**Before-and-after page screenshots**
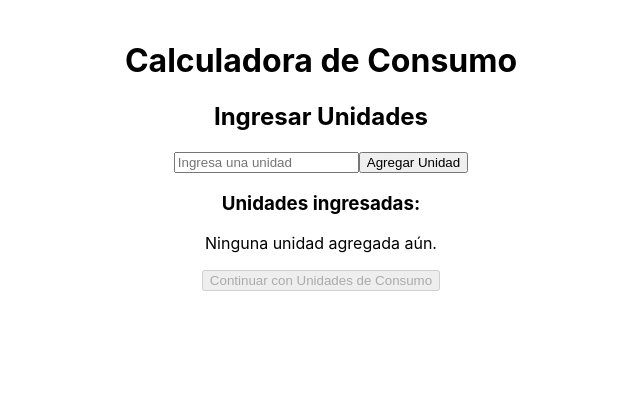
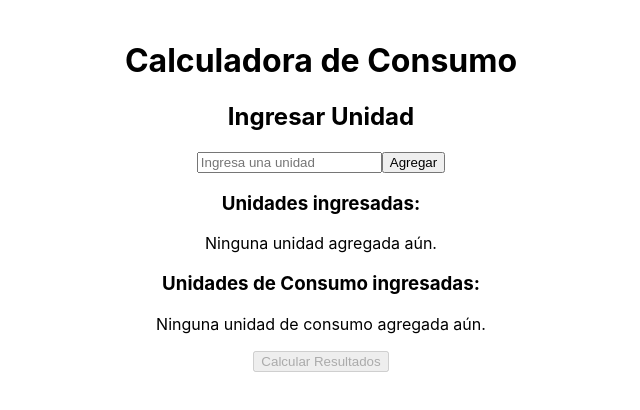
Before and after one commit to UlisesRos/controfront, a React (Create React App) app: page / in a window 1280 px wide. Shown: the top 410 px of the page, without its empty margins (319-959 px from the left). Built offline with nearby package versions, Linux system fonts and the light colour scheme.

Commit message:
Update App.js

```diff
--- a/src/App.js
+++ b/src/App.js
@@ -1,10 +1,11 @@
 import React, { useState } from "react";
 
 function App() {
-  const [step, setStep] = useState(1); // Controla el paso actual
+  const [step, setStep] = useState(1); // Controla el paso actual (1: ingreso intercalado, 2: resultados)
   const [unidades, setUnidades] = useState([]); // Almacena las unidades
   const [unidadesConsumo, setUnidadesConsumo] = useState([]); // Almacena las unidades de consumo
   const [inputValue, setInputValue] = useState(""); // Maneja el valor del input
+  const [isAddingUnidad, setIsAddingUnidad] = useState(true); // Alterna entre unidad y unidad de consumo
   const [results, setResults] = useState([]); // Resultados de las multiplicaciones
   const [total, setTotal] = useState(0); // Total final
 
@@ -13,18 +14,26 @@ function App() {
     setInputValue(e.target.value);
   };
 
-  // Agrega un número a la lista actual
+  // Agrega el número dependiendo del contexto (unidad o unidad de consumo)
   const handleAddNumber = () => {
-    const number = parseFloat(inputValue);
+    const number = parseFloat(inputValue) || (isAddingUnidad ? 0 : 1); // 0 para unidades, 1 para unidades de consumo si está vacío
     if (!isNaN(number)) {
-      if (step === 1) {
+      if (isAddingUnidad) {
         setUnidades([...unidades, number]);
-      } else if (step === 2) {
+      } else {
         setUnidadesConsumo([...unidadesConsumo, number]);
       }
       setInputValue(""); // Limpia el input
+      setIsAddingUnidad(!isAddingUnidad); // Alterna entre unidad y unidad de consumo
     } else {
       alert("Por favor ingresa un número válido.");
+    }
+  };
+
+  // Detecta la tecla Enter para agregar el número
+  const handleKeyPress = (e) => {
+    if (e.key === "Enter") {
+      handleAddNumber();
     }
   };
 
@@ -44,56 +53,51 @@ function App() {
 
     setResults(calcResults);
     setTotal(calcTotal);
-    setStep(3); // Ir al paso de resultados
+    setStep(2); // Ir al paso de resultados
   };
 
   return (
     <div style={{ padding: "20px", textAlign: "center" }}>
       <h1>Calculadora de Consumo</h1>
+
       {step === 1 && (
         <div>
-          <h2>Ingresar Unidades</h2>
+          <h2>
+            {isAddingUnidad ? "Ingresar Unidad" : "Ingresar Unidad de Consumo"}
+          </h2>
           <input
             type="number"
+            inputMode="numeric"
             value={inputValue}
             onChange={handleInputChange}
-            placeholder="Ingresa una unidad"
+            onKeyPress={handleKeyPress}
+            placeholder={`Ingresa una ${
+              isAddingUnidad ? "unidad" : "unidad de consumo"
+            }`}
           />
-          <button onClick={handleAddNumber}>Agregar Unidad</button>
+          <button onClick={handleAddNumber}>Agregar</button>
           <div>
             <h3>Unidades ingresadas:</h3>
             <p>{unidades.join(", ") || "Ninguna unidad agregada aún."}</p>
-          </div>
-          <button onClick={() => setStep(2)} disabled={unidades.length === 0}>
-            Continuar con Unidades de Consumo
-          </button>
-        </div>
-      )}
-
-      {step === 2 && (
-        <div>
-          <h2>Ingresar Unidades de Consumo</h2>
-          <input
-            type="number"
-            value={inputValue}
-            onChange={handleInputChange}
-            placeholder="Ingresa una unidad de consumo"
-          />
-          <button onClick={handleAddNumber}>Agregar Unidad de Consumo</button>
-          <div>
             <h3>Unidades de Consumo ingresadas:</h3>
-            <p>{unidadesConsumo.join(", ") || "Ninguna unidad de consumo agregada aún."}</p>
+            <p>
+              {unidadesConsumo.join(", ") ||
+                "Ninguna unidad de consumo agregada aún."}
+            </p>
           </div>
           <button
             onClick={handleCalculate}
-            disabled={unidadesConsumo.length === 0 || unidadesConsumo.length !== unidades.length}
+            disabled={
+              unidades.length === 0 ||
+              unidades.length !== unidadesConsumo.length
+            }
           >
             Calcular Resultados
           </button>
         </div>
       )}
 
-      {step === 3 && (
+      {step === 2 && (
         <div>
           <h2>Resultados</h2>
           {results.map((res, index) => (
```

**ACTION ITEM**
Copy out each line of the records above that includes "button".

**REPLY TO THE TASK**
-          <button onClick={handleAddNumber}>Agregar Unidad</button>
+          <button onClick={handleAddNumber}>Agregar</button>
-          <button onClick={() => setStep(2)} disabled={unidades.length === 0}>
-          </button>
-          <button onClick={handleAddNumber}>Agregar Unidad de Consumo</button>
           <button
           </button>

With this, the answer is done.